Southern Israel is essentially completely composed of desert. This area, called the Negev (lit. meaning ‘south’ in Biblical Hebrew and from the word nigev, meaning dry), comprises more than half of Israel’s land. In addition the Negev, Israel also has a second, much smaller desert called the Judean desert. The Judean desert lies east of Jerusalem and descends south towards the Dead Sea.
The focus of the tiyul was hiking (the Negev is known for hiking), and we did our first trail in an area called Nahal Peres. Nahal means river in Hebrew, and the term refers to the common geological feature in the Negev of a canal created by a former river. In the present day, a nahal may fill a few times a year after heavy rainfall and flashfloods but most of the year it lies dry. Nahal Peres is located in the north-eastern part of the Negev. We hiked for about five hours, and the terrain was relatively easy with some scrambling. The views along the hike were gorgeous; we saw gorges, locations of former waterfalls, and water cisterns that filled with water from floods.
After a long day hiking, the group went to the inn where we were staying for the week, Shvilim Bamidbar – Hatzeva. The inn was similar to a lodge with several smaller rooms surrounding a central communal area. The communal area included lots of seating, cushions, and recreation tables. Shvilim Bamidbar also has a kitchen and serves breakfast and dinner each day (they also provided food for us to pack lunches with in the morning).
On the second day, we did a more technical hike through another nahal, following the steps of the Palmach (Israel’s defense forces before the creation of the state). The Palmach used the Negev for training and strategic advantage over the British, and the present-day Israeli military has continued to utilize the Negev for their purposes as well.
Along the hike, Noah took the lead in charging up some sand dunes:
Eventually the steps of the Palmach led us to the end of the nahal with only steep ledges on all sides.
Historically, a group of Palmach fighters did find themselves stuck here, being pursued by the British. They scaled the walls of the valley at great peril and survived. Now, the area is call Ma’ale Palmach (ascent of the Palmach), and ladders and horseshoe holds have been added along the ascent to help hikers.

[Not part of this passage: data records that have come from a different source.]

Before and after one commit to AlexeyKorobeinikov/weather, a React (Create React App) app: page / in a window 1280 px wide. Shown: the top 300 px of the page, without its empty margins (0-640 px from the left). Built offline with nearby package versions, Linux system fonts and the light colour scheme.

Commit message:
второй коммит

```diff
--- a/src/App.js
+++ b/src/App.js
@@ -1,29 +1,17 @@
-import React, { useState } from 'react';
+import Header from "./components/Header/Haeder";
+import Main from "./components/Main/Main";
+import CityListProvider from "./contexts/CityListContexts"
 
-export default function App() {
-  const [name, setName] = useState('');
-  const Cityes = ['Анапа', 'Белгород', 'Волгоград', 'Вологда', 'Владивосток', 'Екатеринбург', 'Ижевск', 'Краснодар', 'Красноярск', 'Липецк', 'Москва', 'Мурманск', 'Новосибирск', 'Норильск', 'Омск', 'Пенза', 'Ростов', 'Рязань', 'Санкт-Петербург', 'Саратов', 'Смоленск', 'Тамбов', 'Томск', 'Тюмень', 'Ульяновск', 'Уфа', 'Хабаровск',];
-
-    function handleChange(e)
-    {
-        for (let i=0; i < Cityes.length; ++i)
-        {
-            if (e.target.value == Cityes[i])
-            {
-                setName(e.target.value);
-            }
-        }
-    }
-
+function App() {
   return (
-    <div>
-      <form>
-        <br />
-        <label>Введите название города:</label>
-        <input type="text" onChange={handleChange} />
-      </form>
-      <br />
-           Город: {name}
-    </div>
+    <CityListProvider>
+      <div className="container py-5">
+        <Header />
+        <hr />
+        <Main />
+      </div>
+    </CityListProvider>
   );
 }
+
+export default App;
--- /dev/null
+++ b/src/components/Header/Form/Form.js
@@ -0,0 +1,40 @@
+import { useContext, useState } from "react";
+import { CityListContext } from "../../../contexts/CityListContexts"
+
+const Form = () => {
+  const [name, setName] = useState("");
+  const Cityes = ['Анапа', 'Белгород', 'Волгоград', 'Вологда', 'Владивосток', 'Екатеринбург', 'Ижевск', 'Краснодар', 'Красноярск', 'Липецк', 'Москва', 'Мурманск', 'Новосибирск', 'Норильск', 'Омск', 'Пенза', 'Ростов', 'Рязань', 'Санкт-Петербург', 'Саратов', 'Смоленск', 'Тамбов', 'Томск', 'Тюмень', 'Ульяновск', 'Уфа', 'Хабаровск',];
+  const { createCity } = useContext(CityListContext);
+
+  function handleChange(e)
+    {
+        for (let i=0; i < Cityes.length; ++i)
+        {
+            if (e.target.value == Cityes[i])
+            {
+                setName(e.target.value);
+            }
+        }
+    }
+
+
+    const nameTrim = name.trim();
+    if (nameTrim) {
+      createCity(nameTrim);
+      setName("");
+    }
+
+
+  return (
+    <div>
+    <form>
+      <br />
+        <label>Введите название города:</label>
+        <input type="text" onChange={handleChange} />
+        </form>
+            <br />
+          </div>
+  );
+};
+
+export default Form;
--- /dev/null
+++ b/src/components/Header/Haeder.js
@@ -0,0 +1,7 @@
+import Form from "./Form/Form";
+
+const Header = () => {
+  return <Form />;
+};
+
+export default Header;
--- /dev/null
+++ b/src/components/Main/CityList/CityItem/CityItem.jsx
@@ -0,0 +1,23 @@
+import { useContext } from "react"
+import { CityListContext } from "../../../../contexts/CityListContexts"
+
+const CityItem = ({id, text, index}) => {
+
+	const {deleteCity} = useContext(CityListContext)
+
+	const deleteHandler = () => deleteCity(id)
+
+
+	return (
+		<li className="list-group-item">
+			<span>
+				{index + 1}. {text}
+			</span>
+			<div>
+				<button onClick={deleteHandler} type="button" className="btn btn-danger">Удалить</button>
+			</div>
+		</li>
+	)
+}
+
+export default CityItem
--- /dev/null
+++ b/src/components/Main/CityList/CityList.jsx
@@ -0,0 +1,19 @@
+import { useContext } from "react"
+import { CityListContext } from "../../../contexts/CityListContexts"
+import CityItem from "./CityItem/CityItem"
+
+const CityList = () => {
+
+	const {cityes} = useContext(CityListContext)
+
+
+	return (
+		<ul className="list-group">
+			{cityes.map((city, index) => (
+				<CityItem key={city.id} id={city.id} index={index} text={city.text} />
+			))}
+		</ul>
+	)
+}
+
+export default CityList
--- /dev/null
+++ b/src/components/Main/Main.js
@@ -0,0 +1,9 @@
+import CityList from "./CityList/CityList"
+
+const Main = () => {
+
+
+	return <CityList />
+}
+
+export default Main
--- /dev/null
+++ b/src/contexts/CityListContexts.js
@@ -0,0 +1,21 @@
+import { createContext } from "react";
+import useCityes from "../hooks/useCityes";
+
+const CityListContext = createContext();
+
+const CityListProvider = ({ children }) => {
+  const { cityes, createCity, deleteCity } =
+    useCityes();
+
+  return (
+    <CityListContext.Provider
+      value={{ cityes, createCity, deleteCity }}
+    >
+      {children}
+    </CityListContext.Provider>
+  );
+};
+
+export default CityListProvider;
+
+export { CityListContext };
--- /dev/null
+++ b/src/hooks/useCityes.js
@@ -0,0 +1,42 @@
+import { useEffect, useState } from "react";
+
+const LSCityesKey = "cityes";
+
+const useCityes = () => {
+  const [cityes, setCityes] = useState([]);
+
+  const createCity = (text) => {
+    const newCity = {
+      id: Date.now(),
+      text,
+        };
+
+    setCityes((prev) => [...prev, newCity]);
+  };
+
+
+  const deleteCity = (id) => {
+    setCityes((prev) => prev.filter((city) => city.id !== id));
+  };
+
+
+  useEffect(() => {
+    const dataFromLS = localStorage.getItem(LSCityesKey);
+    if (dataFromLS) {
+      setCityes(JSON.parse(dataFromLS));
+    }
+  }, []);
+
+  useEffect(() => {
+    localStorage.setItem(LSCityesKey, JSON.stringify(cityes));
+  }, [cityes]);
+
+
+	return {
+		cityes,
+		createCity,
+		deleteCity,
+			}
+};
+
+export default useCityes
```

Nonetheless, it’s still a pretty scary climb up!
On our third and final day, we stopped by the site of the Biblical city of Beersheba whose archaeological ruins are a few kilometers east of modern day Beersheba. According to the Torah, Abraham and Isaac dug the wells here. Based on archaeological evidence, Beersheba is believed to be the first planned city in the region – including a grid system of pathways and an elaborate water system.
This tiyul was a lot of fun, and hiking in the Negev was unlike any other trip I’ve done. The terrain is so unique, and witnessing the barrenness of the Negev firsthand makes it impossible not to marvel at the Israeli efforts (and success!) of “making the desert bloom.”